Start of Material to process
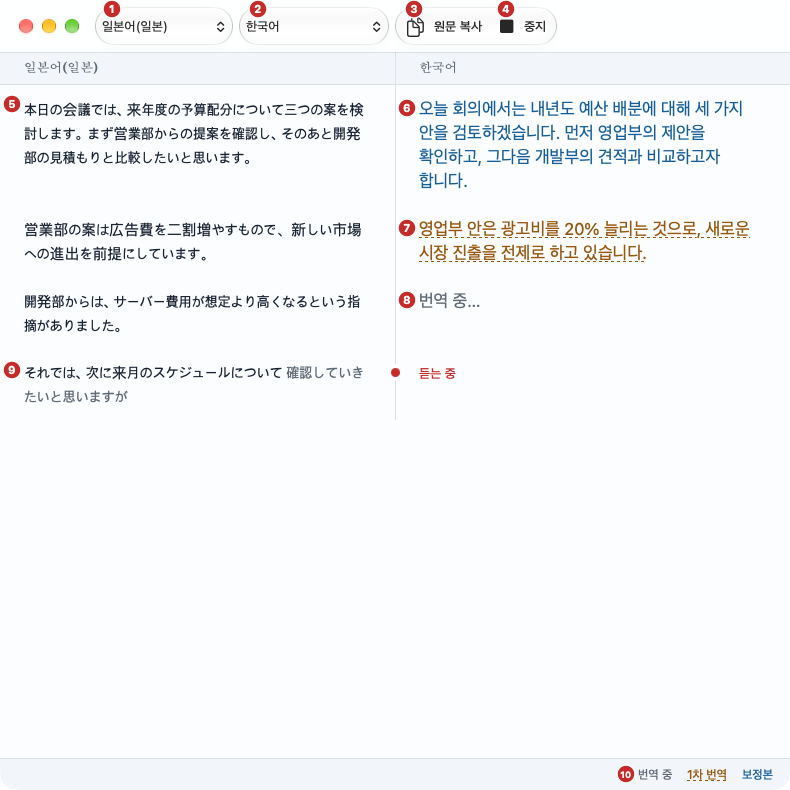
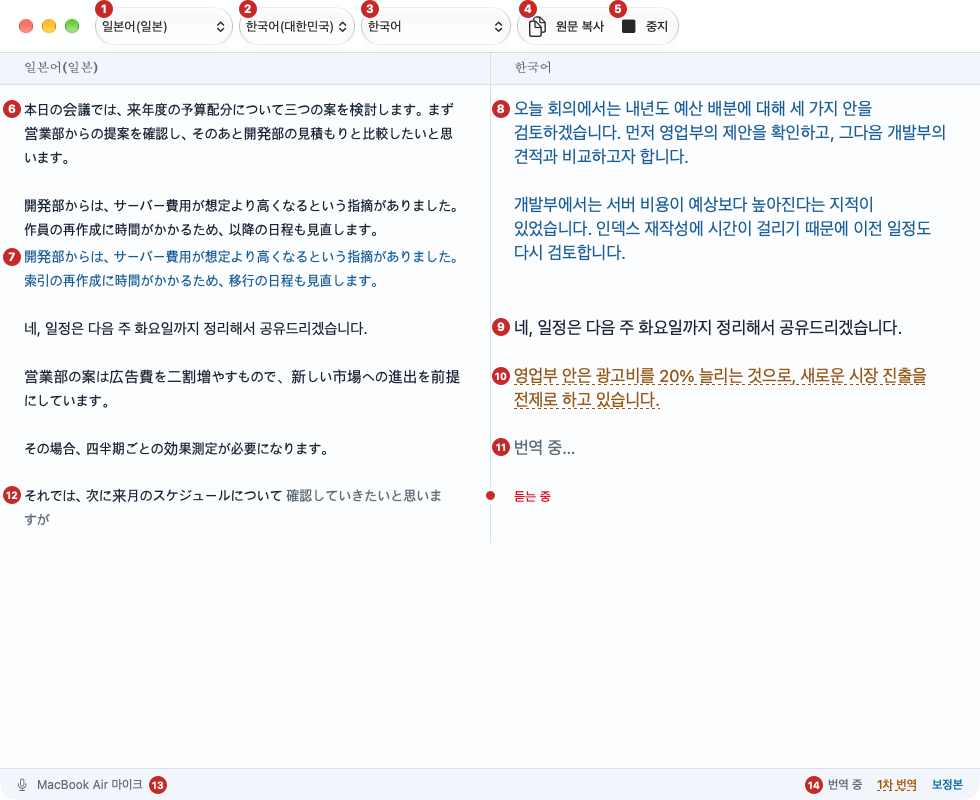
docs(readme): 스크린숏을 현재 화면으로 교체하고 번호 설명 갱신
함께 들을 언어, 보정된 전사, 입력 장치 표시가 생기면서 화면이
예전 그림과 달라졌다.

- 안내 그림, 다크 모드, 시작 전 화면 세 장을 새로 촬영
- 안내 그림의 번호를 10개에서 14개로 다시 매기고 표에
  함께 들을 언어, 보정된 전사, 번역하지 않는 문단, 입력 장치 추가
- 예전 화면이라는 안내와 그림에 없는 요소 목록 삭제

Refs: #20
Claude-Session: https://claude.ai/code/session_01UoJvPMr4qgzmggEEc2hSXq

diff --git a/README.md b/README.md
@@ -5,7 +5,7 @@
 
 ![일본어 회의를 한국어로 번역하고 있는 화면](docs/images/main-guide.png)
 
-*왼쪽에 원문이, 오른쪽에 번역이 문단마다 같은 높이로 쌓입니다. 그림 속 번호는 아래 [화면 읽는 법](#화면-읽는-법)에서 설명합니다. (예시 화면. 함께 들을 언어, 입력 장치 표시, 보정된 전사가 생기기 전에 찍은 것입니다)*
+*왼쪽에 원문이, 오른쪽에 번역이 문단마다 같은 높이로 쌓입니다. 그림 속 번호는 아래 [화면 읽는 법](#화면-읽는-법)에서 설명합니다. (예시 화면)*
 
 ## 필요한 환경
 
@@ -43,21 +43,19 @@
 | 번호 | 이름 | 설명 |
 |---|---|---|
 | 1 | 원문 언어 | 말하는 사람의 언어를 고릅니다 |
-| 2 | 번역 언어 | 번역해서 볼 언어를 고릅니다 |
-| 3 | 원문 복사 | 지금까지 확정된 원문 전체를 클립보드에 복사합니다 |
-| 4 | 시작 / 중지 | 듣기를 시작하거나 멈춥니다. 듣는 동안에는 "중지"로 바뀝니다 |
-| 5 | 원문 열 | 받아 적은 원문입니다. 문단마다 한 덩어리로 쌓입니다 |
-| 6 | 보정본 (파란색) | 다듬어진 최종 번역입니다 |
-| 7 | 1차 번역 (호박색 + 점선 밑줄) | 기계 번역 결과입니다. 곧 보정본으로 바뀝니다 |
-| 8 | 번역 중 (회색) | 번역을 기다리는 문단입니다 |
-| 9 | 진행 중 문단 | 지금 받아 적는 중인 말입니다. 옅은 글자는 아직 확정되지 않아 바뀔 수 있습니다. 오른쪽의 빨간 점과 "듣는 중"이 듣고 있다는 표시입니다 |
-| 10 | 범례 | 번역 단계별 색을 보여 줍니다 |
-
-그림에는 없지만 지금 화면에는 다음도 있습니다.
-
-- 툴바의 원문 언어와 번역 언어 사이에 **함께 들을 언어**가 있습니다.
-- 하단 상태 줄 왼쪽에 마이크 아이콘과 함께 **입력 장치** 이름이 나옵니다. 듣는 중에는 실제로 듣고 있는 장치, 멈춰 있을 때는 다음에 시작하면 쓸 장치입니다.
-- 전사 보정을 켜면 원문 열의 문단 아래에 **보정된 전사**가 파란색으로 붙습니다.
+| 2 | 함께 들을 언어 | 원문 언어와 동시에 받아 적을 언어입니다. 그림은 한국어를 고른 상태입니다([함께 들을 언어](#함께-들을-언어) 참고) |
+| 3 | 번역 언어 | 번역해서 볼 언어를 고릅니다 |
+| 4 | 원문 복사 | 지금까지 확정된 원문 전체를 클립보드에 복사합니다 |
+| 5 | 시작 / 중지 | 듣기를 시작하거나 멈춥니다. 듣는 동안에는 "중지"로 바뀝니다 |
+| 6 | 원문 열 | 받아 적은 원문입니다. 문단마다 한 덩어리로 쌓입니다 |
+| 7 | 보정된 전사 (파란색) | [전사 보정](#전사-보정)을 켰을 때 음성 인식 오류를 고친 전사입니다. 원문과 다를 때만 원문 아래에 나오고, 번역은 이것을 원문으로 씁니다 |
+| 8 | 보정본 (파란색) | 다듬어진 최종 번역입니다 |
+| 9 | 번역하지 않는 문단 | 번역 언어와 같은 언어로 말한 문단입니다. 번역 없이 그대로 보입니다 |
+| 10 | 1차 번역 (호박색 + 점선 밑줄) | 기계 번역 결과입니다. 곧 보정본으로 바뀝니다 |
+| 11 | 번역 중 (회색) | 번역을 기다리는 문단입니다 |
+| 12 | 진행 중 문단 | 지금 받아 적는 중인 말입니다. 옅은 글자는 아직 확정되지 않아 바뀔 수 있습니다. 오른쪽의 빨간 점과 "듣는 중"이 듣고 있다는 표시입니다 |
+| 13 | 입력 장치 | 듣는 중에는 실제로 듣고 있는 장치, 멈춰 있을 때는 다음에 시작하면 쓸 장치입니다. [설정](#설정)에서 바꿉니다 |
+| 14 | 범례 | 번역 단계별 색을 보여 줍니다 |
 
 다크 모드에서는 이렇게 보입니다. 처음에는 시스템 설정을 따르고, [설정](#설정)의 테마에서 라이트나 다크로 고정할 수 있습니다.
End of Material to process
What the exercise asks —
Please copy, exactly and with nothing else, the lines above beginning at the line that has "- 예전 화면이라는 안내와 그림에 없는 요소 목록 삭제" and ending with the line that has "번역하고 있는 화면](docs/images/main-guide.png)".

Task result —
- 예전 화면이라는 안내와 그림에 없는 요소 목록 삭제

Refs: #20
Claude-Session: https://claude.ai/code/session_01UoJvPMr4qgzmggEEc2hSXq

diff --git a/README.md b/README.md
@@ -5,7 +5,7 @@
 
 ![일본어 회의를 한국어로 번역하고 있는 화면](docs/images/main-guide.png)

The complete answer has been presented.